#### Exercise instructions:
For each line of the listing that contains "naming", make a copy and return it.

▶

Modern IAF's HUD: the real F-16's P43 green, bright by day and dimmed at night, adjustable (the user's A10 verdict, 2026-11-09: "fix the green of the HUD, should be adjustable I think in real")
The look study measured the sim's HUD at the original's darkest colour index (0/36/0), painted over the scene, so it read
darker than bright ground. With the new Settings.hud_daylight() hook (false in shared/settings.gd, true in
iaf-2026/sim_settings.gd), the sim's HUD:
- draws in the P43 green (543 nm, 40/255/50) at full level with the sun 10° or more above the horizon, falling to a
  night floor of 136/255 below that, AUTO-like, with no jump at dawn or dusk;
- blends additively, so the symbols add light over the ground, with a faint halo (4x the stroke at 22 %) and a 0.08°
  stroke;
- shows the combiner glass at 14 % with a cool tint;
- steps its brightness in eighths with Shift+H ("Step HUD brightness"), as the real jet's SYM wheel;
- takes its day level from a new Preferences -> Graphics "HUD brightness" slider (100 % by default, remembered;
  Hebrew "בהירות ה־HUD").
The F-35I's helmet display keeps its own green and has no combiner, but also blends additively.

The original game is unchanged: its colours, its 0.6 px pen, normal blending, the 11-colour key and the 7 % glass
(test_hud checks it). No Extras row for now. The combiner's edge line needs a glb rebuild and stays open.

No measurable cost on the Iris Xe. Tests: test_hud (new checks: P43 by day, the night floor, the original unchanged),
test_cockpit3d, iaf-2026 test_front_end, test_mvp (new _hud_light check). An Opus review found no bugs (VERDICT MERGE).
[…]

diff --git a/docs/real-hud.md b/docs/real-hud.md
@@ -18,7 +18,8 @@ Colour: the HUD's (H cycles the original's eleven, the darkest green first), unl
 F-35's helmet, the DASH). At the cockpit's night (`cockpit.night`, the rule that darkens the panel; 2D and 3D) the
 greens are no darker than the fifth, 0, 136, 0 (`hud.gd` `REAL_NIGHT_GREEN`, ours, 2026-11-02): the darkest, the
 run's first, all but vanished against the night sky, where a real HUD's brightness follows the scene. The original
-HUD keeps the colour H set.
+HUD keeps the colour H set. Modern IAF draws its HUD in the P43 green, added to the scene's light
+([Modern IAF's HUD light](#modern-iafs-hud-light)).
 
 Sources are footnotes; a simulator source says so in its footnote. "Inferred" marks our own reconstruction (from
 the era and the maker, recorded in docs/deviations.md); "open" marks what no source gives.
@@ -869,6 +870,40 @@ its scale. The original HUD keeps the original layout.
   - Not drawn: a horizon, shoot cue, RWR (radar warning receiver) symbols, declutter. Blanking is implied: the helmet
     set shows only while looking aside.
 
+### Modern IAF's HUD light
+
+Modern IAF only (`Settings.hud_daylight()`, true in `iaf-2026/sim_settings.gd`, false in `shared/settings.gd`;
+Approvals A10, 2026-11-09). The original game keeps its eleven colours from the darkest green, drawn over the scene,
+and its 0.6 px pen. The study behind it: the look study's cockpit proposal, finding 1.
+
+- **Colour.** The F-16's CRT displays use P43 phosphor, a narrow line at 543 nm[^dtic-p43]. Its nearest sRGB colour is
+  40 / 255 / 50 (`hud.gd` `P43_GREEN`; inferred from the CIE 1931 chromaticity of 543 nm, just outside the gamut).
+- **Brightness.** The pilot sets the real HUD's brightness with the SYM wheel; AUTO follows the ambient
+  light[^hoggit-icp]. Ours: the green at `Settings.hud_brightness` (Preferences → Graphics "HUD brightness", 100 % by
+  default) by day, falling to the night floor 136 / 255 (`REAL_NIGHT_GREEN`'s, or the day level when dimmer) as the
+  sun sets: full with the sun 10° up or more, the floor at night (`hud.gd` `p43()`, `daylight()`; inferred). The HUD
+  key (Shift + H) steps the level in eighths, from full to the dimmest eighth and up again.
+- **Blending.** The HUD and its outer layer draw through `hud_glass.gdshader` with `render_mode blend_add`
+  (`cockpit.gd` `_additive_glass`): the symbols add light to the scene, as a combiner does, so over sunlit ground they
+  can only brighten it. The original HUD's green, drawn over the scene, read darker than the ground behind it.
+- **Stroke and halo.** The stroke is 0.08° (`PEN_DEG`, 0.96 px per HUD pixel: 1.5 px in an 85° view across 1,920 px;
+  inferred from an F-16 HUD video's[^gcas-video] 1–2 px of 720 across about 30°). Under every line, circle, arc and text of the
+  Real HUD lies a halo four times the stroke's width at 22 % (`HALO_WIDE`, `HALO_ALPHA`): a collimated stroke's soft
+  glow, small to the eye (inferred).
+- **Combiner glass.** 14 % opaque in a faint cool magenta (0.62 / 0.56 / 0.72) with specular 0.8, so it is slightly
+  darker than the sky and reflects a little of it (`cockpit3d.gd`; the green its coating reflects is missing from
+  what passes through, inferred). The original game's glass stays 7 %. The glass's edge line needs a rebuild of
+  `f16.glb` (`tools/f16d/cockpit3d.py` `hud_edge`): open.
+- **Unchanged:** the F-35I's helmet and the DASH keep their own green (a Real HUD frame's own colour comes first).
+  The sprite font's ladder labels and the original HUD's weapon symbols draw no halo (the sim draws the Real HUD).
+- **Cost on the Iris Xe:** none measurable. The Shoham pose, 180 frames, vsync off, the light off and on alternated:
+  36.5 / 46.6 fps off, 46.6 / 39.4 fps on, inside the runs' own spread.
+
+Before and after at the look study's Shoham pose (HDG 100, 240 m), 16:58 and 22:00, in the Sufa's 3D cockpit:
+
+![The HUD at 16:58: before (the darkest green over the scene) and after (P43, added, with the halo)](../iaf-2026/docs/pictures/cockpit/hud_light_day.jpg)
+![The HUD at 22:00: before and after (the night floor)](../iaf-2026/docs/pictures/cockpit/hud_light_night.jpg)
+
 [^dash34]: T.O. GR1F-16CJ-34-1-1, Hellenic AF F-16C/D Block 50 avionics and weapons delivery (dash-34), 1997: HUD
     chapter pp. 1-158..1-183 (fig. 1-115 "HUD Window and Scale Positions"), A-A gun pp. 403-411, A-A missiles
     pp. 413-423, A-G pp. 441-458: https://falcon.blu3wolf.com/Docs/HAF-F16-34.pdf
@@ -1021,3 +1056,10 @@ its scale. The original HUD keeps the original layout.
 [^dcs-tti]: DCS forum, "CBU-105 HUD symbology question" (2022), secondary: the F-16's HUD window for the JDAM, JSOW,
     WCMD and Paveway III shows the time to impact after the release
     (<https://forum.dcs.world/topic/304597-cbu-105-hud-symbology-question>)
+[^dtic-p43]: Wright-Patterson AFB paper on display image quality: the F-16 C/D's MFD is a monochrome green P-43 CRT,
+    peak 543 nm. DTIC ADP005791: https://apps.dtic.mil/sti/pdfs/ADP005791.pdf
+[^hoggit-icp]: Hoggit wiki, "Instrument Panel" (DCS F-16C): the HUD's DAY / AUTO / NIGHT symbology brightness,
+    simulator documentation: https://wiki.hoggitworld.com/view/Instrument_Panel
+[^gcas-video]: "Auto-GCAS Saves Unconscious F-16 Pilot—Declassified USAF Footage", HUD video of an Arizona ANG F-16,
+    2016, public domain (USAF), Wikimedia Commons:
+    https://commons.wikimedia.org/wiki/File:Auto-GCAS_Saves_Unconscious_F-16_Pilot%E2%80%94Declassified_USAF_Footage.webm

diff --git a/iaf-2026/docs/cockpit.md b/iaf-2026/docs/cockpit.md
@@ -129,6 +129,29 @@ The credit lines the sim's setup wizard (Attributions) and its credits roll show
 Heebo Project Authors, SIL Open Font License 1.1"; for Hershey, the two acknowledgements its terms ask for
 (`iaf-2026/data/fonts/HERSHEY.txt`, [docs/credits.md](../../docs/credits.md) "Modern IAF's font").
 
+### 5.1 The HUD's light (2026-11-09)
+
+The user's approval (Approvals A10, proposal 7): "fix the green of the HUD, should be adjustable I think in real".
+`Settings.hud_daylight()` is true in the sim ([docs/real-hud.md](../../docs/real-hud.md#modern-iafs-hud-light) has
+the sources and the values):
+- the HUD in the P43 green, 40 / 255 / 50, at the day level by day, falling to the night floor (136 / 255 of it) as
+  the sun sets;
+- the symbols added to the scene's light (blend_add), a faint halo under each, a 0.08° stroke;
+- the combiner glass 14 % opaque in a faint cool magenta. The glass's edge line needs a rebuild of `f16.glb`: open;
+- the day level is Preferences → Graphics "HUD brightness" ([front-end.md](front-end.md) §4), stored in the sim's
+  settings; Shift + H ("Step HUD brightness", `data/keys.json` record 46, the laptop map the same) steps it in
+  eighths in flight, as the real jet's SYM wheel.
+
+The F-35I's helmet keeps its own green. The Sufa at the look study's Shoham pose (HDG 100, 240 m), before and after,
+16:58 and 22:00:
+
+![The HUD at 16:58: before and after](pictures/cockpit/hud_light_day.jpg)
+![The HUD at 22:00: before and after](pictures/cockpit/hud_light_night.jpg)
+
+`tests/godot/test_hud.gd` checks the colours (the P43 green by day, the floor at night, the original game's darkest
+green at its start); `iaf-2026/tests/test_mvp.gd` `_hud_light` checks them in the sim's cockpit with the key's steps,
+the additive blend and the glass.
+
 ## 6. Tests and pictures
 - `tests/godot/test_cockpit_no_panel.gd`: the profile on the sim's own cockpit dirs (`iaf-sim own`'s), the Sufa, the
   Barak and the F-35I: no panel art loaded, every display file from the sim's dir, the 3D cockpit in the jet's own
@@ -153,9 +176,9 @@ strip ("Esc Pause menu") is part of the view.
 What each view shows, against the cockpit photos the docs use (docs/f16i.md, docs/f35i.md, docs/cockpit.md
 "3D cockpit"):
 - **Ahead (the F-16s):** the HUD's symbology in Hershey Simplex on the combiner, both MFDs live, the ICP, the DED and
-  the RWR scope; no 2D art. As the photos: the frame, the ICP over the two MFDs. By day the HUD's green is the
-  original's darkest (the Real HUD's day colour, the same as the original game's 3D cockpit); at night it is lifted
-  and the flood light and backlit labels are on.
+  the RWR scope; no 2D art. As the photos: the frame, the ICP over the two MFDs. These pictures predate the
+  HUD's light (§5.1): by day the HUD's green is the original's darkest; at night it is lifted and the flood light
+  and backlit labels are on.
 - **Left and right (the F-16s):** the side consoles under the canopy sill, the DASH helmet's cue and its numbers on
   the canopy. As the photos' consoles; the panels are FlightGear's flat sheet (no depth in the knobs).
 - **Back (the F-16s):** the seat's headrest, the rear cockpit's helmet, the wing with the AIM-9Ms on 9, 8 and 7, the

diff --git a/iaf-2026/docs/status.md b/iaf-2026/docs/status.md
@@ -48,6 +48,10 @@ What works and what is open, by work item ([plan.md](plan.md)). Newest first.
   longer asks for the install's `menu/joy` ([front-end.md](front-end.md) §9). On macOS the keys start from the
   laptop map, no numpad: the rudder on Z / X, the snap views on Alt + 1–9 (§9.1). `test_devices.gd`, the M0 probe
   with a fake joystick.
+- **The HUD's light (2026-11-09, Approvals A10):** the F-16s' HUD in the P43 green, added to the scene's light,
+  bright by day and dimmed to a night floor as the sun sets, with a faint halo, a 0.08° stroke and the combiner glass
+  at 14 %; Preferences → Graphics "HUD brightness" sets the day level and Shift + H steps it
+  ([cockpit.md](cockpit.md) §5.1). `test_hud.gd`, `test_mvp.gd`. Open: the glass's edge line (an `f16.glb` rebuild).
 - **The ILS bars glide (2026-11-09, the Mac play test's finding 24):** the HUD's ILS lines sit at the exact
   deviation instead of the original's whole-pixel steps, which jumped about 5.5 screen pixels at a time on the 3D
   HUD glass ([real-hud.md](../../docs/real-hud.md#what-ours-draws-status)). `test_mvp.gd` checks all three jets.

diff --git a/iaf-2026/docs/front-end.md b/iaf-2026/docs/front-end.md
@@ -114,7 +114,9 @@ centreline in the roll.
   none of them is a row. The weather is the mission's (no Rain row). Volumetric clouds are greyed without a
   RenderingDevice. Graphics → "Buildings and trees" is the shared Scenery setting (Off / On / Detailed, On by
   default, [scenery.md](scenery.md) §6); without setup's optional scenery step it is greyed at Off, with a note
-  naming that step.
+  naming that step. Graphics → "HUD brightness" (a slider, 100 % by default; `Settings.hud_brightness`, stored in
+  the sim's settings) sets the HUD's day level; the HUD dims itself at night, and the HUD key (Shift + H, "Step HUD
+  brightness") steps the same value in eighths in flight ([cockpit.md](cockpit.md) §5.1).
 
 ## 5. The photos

◀

#### Answer box:
-  naming that step.
+  naming that step. Graphics → "HUD brightness" (a slider, 100 % by default; `Settings.hud_brightness`, stored in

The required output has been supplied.